Is engineering boring?

When Business Secretary Vince Cable's recently expressed shock that that 49% of seven to 11 year-olds think it would be boring to be an engineer, it is tempting to think he may have been the only one in the room who was at all surprised.
Can the poor image of the profession that has been allowed to seep through to our media and educational establishments really come as a surprise to anyone? Indeed, some may have been surprised the figure was that low.

There is no point in me iterating all the reasons why this perception is wrong, of course. I would be preaching to the converted and going over old ground. However, it is worth pointing out that at least part of the problem is semantic in origin. In general parlance, 'engineer' as a term has come to mean anything from a washing machine repairman to the someone who puts in a telephone line. So it seems fair to wonder what these children thought was meant by the term when they decided it was a boring thing to do for a living?
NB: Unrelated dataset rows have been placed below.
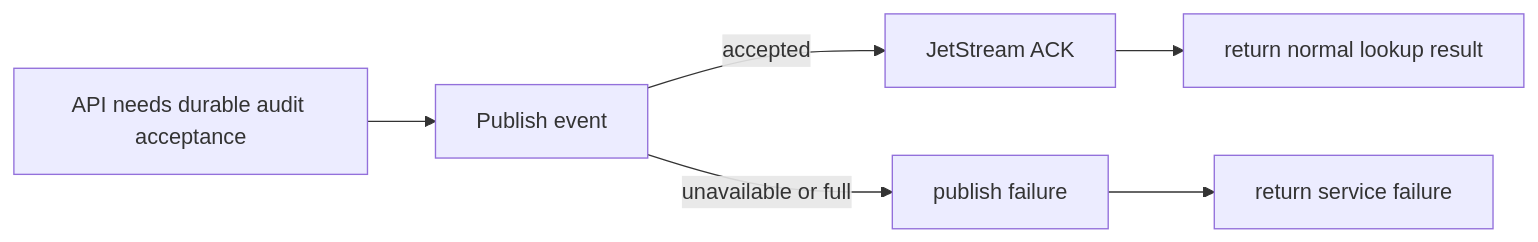
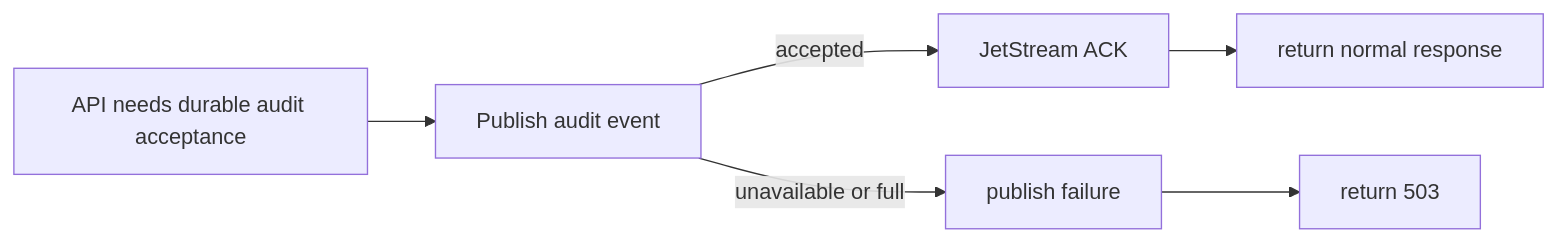
The seventh of 15 diagrams in docs/ARCHITECTURE.md (Jstarzz/geotagger), drawn with Mermaid before and after one commit. The commit also changed other lines of this file, not shown here.

Commit message:
docs: update architecture for City and ASN intelligence

````diff
--- a/docs/ARCHITECTURE.md
+++ b/docs/ARCHITECTURE.md
@@ -187,8 +235,8 @@
 ```mermaid
 flowchart LR
-    API["API needs durable audit acceptance"] --> PUB["Publish event"]
+    API["API needs durable audit acceptance"] --> PUB["Publish audit event"]
     PUB -->|"accepted"| ACK["JetStream ACK"]
-    ACK --> OK["return normal lookup result"]
+    ACK --> OK["return normal response"]
     PUB -->|"unavailable or full"| FAIL["publish failure"]
-    FAIL --> ERR["return service failure"]
+    FAIL --> ERR["return 503"]
 ```
````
Perhaps engineers themselves are to some extent to blame for this problem? After all, ask yourself how you may have represented what you do to others over the years? Have you perhaps failed to give as positive an impression of engineering as you might have done?

I suppose one thing Mr Cable's surprise may achieve is to help him understand the scale of the challenge facing his Government in changing the image of engineering. After all, the Coalition Government has taken a number of positive steps in relation to manufacturing, engineering and vocational education since it came to power. However, while Eureka has generally been supportive of these actions, it is perhaps a little too much to hope that they will have been able to undo in a few months the damage that several decades of neglect have done.

Author
Paul Fanning

This material is protected by MA Business copyright
See Terms and Conditions.
One-off usage is permitted but bulk copying is not.
For multiple copies contact the sales team.

 

Supporting Information
Do you have any comments about this article?
Good morning Paul



With reference to your "shocking" editorial that 49% of kids find engineering boring, what about the other side of the coin - that 51% DON'T find it boring?



It would be nice to have a positive spin now and then, even though it seems that the media only like doom and gloom predictions.



Kind Regards

John Moran


Comment John Moran, 24/02/2011
Good morning Paul



With reference to your "shocking" editorial that 49% of kids find engineering boring, what about the other side of the coin - that 51% DON'T find it boring?



It would be nice to have a positive spin now and then, even though it seems that the media only like doom and gloom predictions.



Kind Regards

John Moran


Comment John Moran, 24/02/2011
The problem is summed up in the third paragraph - the misuse of the word "engineer"! Doctors would not call themselves nurses as nurses would not call themselves doctors!So why do mechanics, technicians, engineering workers, even some labourers call themselves engineers? It's because WE have allowed this to take place! The structure is quite well defined - an engineering National Certificate - Technician. A Higher National Certificate -Engineering Techmician. An engineering degree - an Engineer. Then onward to chartered engineer if selected through an appropriate Institute.
Further to the above, whatever happened to "Technical Schools" and even "Building Schools" where students could get hands on experience and thereby, maybe, find that they have an aptitude (or not) for various tasks? Maybe we should bring back aptitude and IQ tests so that children knew were they stood at a relatively eary age. Better still, let's bring Robot War's into schools where the whole class could be involved, some building the robot, others doing the calculations as necessary, more logging data, recording and documenting the process, I could go on. Imagine a situation were schools challenged other schools in Robot Wars building up a league finalising in an all England Schools Champion! Maths, science, engineering, english etc etc all being required to succeed. From this WILL emerge talents that probably would not have been revealed normally but it must be an ALL student input NOT talented teachers doing all the work. This would probably encourage more male engineers to take up teaching science as these are definitely short in ALL schools thereby solving yet another problem, along with the apparent lack of respect for engineering!


Comment Bill Galvin, 22/02/2011
Name
 
Email
 
Comments
 

Your comments/feedback may be edited prior to publishing. Not all entries will be published.
Please view our Terms and Conditions before leaving a comment.

© MA Business Ltd (a Mark Allen Group Company) 2021